|Title||Outer membrane pore protein prediction in mycobacteria using genomic comparison.|
|Publication Type||Journal Article|
|Authors||Mah N, Perez-Iratxeta C, Andrade-Navarro MA|
|Abbrev. Journal||Microbiology (Reading, Engl.)|
|Journal||Microbiology (Reading, England)|
|Year of Publication||2010|
|Keywords||Algorithms, Bacterial Outer Membrane Proteins, Comparative Genomic Hybridization, DNA, Bacterial, Genome, Bacterial, Mycobacterium, Porins, Sequence Analysis, DNA, Species Specificity|
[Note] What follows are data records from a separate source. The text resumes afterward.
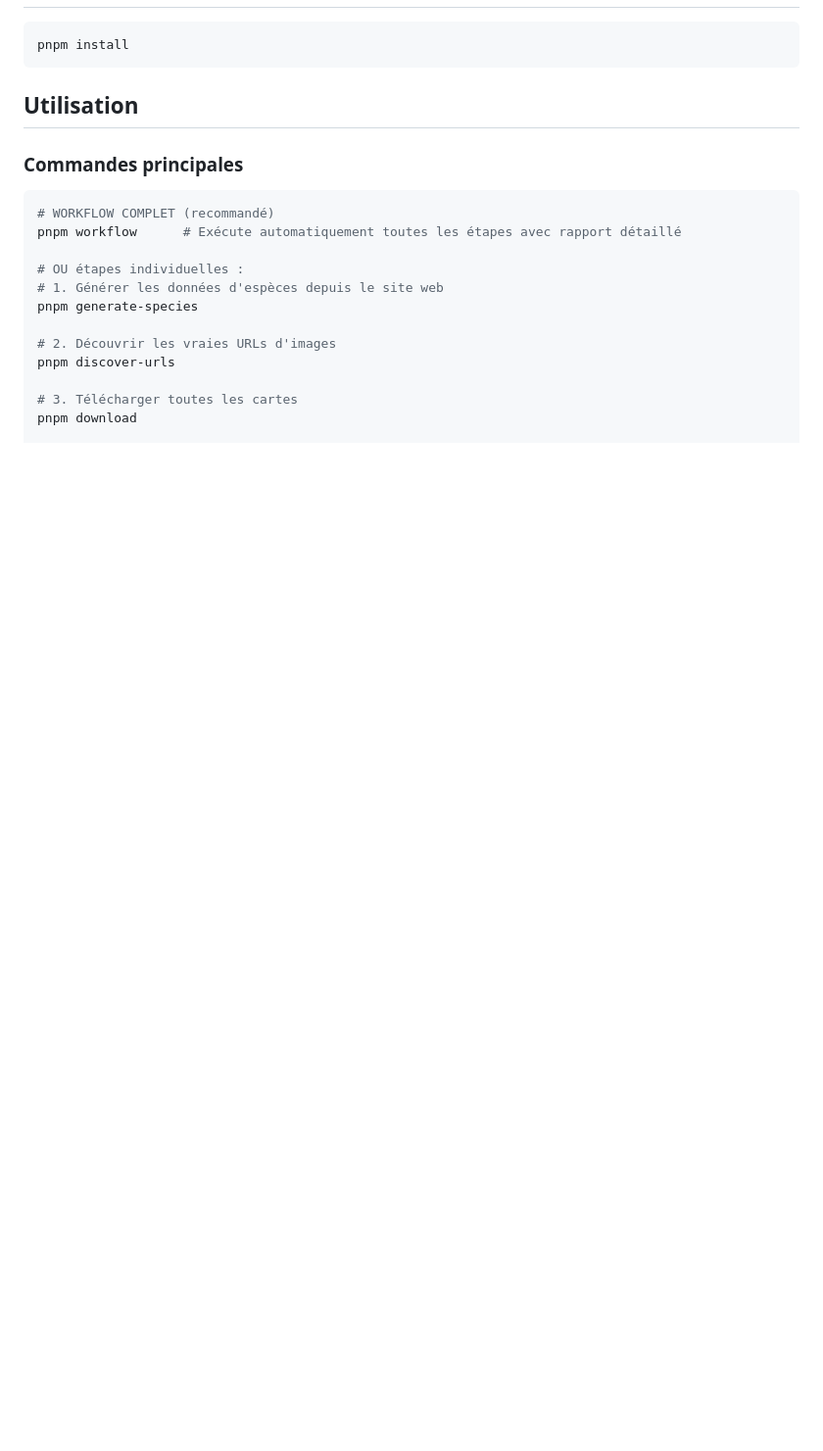
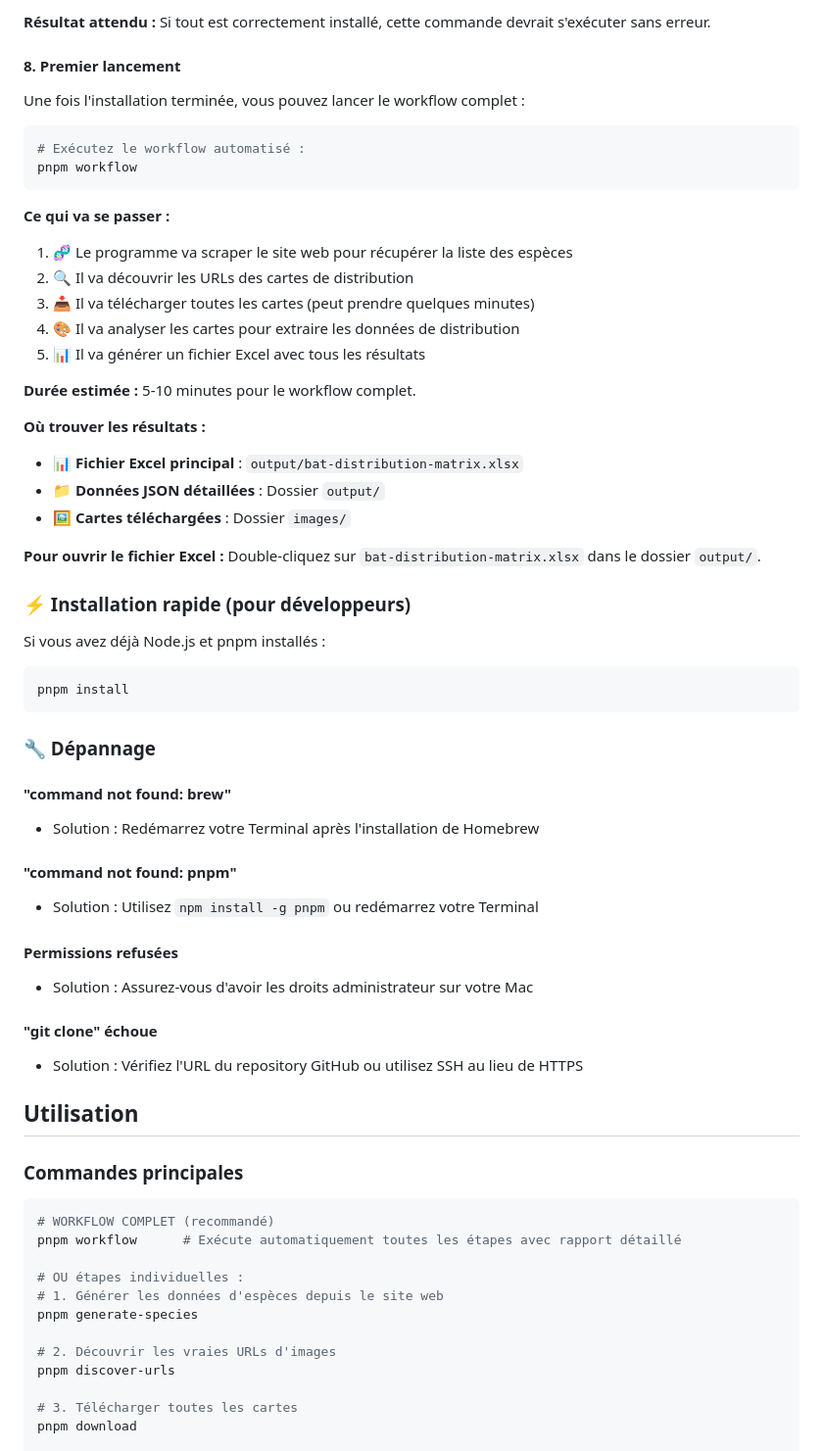
Before and after one commit to zaratan/bat_extract, a Markdown page: README.md, the part around one of its changes. Shown at 98% size. GitHub-like rendering; blank space fills up the shorter version.

````diff
--- a/README.md
+++ b/README.md
@@ -45,6 +147,57 @@ Un extracteur de données de cartes de distribution utilisant l'analyse de coule
+**Résultat attendu :** Si tout est correctement installé, cette commande devrait s'exécuter sans erreur.
+
+#### 8. Premier lancement
+
+Une fois l'installation terminée, vous pouvez lancer le workflow complet :
+
+```bash
+# Exécutez le workflow automatisé :
+pnpm workflow
+```
+
+**Ce qui va se passer :**
+
+1. 🧬 Le programme va scraper le site web pour récupérer la liste des espèces
+2. 🔍 Il va découvrir les URLs des cartes de distribution
+3. 📥 Il va télécharger toutes les cartes (peut prendre quelques minutes)
+4. 🎨 Il va analyser les cartes pour extraire les données de distribution
+5. 📊 Il va générer un fichier Excel avec tous les résultats
+
+**Durée estimée :** 5-10 minutes pour le workflow complet.
+
+**Où trouver les résultats :**
+
+- 📊 **Fichier Excel principal** : `output/bat-distribution-matrix.xlsx`
+- 📁 **Données JSON détaillées** : Dossier `output/`
+- 🖼️ **Cartes téléchargées** : Dossier `images/`
+
+**Pour ouvrir le fichier Excel :** Double-cliquez sur `bat-distribution-matrix.xlsx` dans le dossier `output/`.
+
+### ⚡ Installation rapide (pour développeurs)
+
+Si vous avez déjà Node.js et pnpm installés :
+
 ```bash
 pnpm install
 ```
+
+### 🔧 Dépannage
+
+#### "command not found: brew"
+
+- Solution : Redémarrez votre Terminal après l'installation de Homebrew
+
+#### "command not found: pnpm"
+
+- Solution : Utilisez `npm install -g pnpm` ou redémarrez votre Terminal
+
+#### Permissions refusées
+
+- Solution : Assurez-vous d'avoir les droits administrateur sur votre Mac
+
+#### "git clone" échoue
+
+- Solution : Vérifiez l'URL du repository GitHub ou utilisez SSH au lieu de HTTPS
 
 ## Utilisation
 
````
Also changed, not shown: other parts of README.md (+102 -0 lines).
Proteins responsible for outer membrane transport across the unique membrane structure of Mycobacterium spp. are attractive drug targets in the treatment of human diseases caused by the mycobacterial pathogens, Mycobacterium tuberculosis, M. bovis, M. leprae and M. ulcerans. In contrast with Escherichia coli, relatively few outer-membrane proteins (OMPs) have been identified in Mycobacterium spp., largely due to the difficulties in isolating mycobacterial membrane proteins and our incomplete understanding of secretion mechanisms and cell wall structure in these organisms. To further expand our knowledge of these elusive proteins in mycobacteria, we have improved upon our previous method of OMP prediction in mycobacteria by taking advantage of genomic data from seven mycobacteria species. Our improved algorithm suggests 4333 sequences as putative OMPs in seven species with varying degrees of confidence. The most virulent pathogenic mycobacterial species are slightly enriched in these selected sequences. We present examples of predicted OMPs involved in horizontal transfer and paralogy expansion. Analysis of local secondary structure content allowed identification of small domains predicted to perform as OMPs; some examples show their involvement in events of tandem duplication and domain rearrangements. We discuss the taxonomic distribution of these discovered families and architectures, often specific to mycobacteria or the wider taxonomic class of Actinobacteria. Our results suggest that OMP functionality in mycobacteria is richer than expected and provide a resource to guide future research of these understudied proteins.